Rest is something with which many of us struggle. We want to rest but cannot seem to find the time to feel rested. As my dad reminds me, we often think that rest’s opposite is work, but the opposite of rest is actually restlessness. The Christmas season can often feel like a restless and busy time rather than a restful and peaceful time. We can counteract the restless feeling by pausing to reflect on Christ’s first coming, His presence with us, and the hope of His second coming when all will be restored and made new. As Augustine famously said, “You have made us for yourself, O Lord, and our hearts are restless until they find their rest in you.”
Each Christmas season is an opportunity to intentionally practice resting.

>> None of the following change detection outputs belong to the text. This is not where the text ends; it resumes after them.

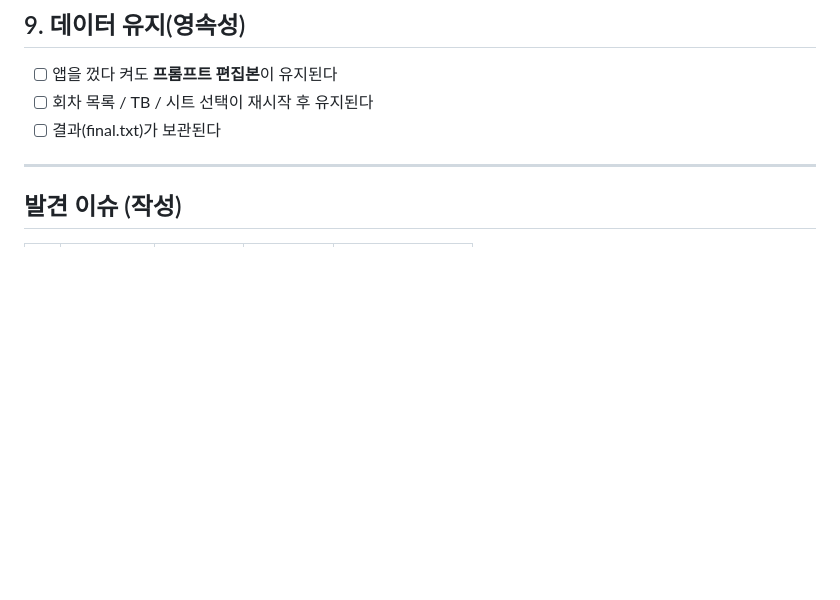
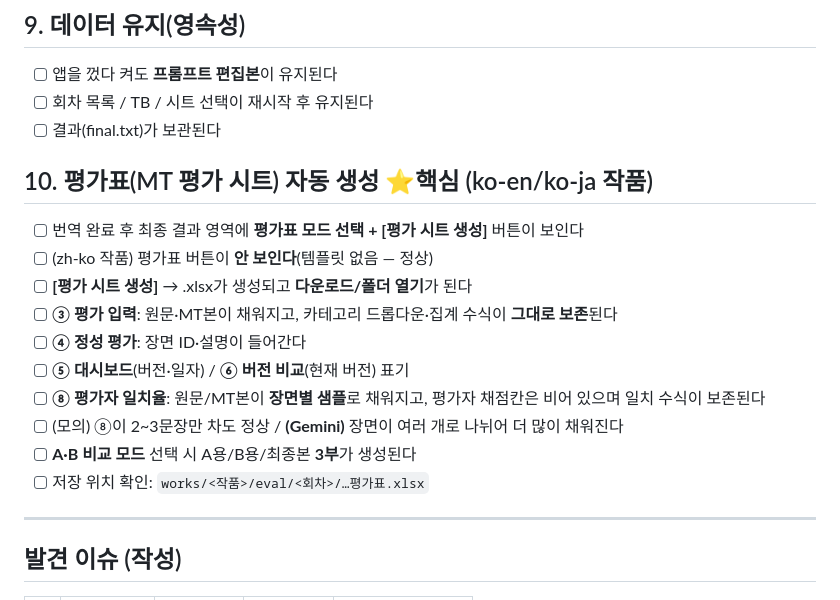
Before and after one commit to youngjoochoi-maker/mtpe-translator, a Markdown page: QC체크리스트.md, the part around the change. Rendered like a GitHub page; blank space fills up the shorter version.

```diff
--- a/QC체크리스트.md
+++ b/QC체크리스트.md
@@ -75,6 +75,18 @@
 - [ ] 회차 목록 / TB / 시트 선택이 재시작 후 유지된다
 - [ ] 결과(final.txt)가 보관된다
 
+## 10. 평가표(MT 평가 시트) 자동 생성 ⭐핵심 (ko-en/ko-ja 작품)
+- [ ] 번역 완료 후 최종 결과 영역에 **평가표 모드 선택 + [평가 시트 생성]** 버튼이 보인다
+- [ ] (zh-ko 작품) 평가표 버튼이 **안 보인다**(템플릿 없음 — 정상)
+- [ ] **[평가 시트 생성]** → .xlsx가 생성되고 **다운로드/폴더 열기**가 된다
+- [ ] **③ 평가 입력**: 원문·MT본이 채워지고, 카테고리 드롭다운·집계 수식이 **그대로 보존**된다
+- [ ] **④ 정성 평가**: 장면 ID·설명이 들어간다
+- [ ] **⑤ 대시보드**(버전·일자) / **⑥ 버전 비교**(현재 버전) 표기
+- [ ] **⑧ 평가자 일치율**: 원문/MT본이 **장면별 샘플**로 채워지고, 평가자 채점칸은 비어 있으며 일치 수식이 보존된다
+- [ ] (모의) ⑧이 2~3문장만 차도 정상 / **(Gemini)** 장면이 여러 개로 나뉘어 더 많이 채워진다
+- [ ] **A·B 비교 모드** 선택 시 A용/B용/최종본 **3부**가 생성된다
+- [ ] 저장 위치 확인: `works/<작품>/eval/<회차>/…평가표.xlsx`
+
 ---
 
 ## 발견 이슈 (작성)
```
Also changed, not shown: QC진행프로세스.md (+20 -1 lines), 사용법.md (+24 -0 lines).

We wait and pray for Christ’s second coming, His kingdom on earth as it is in heaven, and we do so with hope and patience. We must endure hardship and opposition for the hope set before us (Heb. 12). The Jews waited for hundreds of years for the messiah to appear and save them from their oppression. But the way Christ chose to come surprised many of them. He came not as a political conqueror but as a humble child, on a donkey, and a suffering servant to save His people from their sins (Is. 52:13-53:12). In His second coming, Christ will come as the righteous judge, on a white horse, and as the King of kings (Rev. 19:11-16).
When we gather together this Christmas and sing carols about peace, joy, and rest, may we begin to implement these themes into a way of life and not just a season of life. The words of “Silent Night,” “Joy to the World,” and “God Rest Ye Merry Gentlemen” all teach us these themes. Consider the words of one of these carols: “God rest ye merry, gentlemen, let nothing you dismay. Remember Christ our Savior was born on Christmas Day. To save us all from Satan’s pow’r when we were gone astray. Oh, tidings of comfort and joy, comfort and joy. Oh, tidings of comfort and joy!” As you celebrate Christmas with those you love, remember to rest in the hope of these words.
When you feel restless, remember the admonition of the writer of Hebrews, “So then, there remains a Sabbath rest of the people of God, for whoever has entered God’s rest has also rested from his works as God did from His. Let us therefore strive to enter that rest, so that no one may fall by the same sort of disobedience” (Heb. 4:9-11). Remember that true rest is found in Christ and our eternal home with Him in the new heavens and earth at His second coming.
While we are here on earth waiting for Christ to return, may we celebrate Christmas with hope and peace. Psalm 4:8 says, “In peace I will lie down and sleep, for you alone, LORD, make me dwell in safety.” Do not be afraid, for God has promised good news of great joy (Lk. 2:10-11); not only has the Savior of the world come, but as Christians have confessed in the words of the Nicene Creed ever since A.D. 325: “We look forward to the resurrection of the dead, and to life in the world to come. Amen.”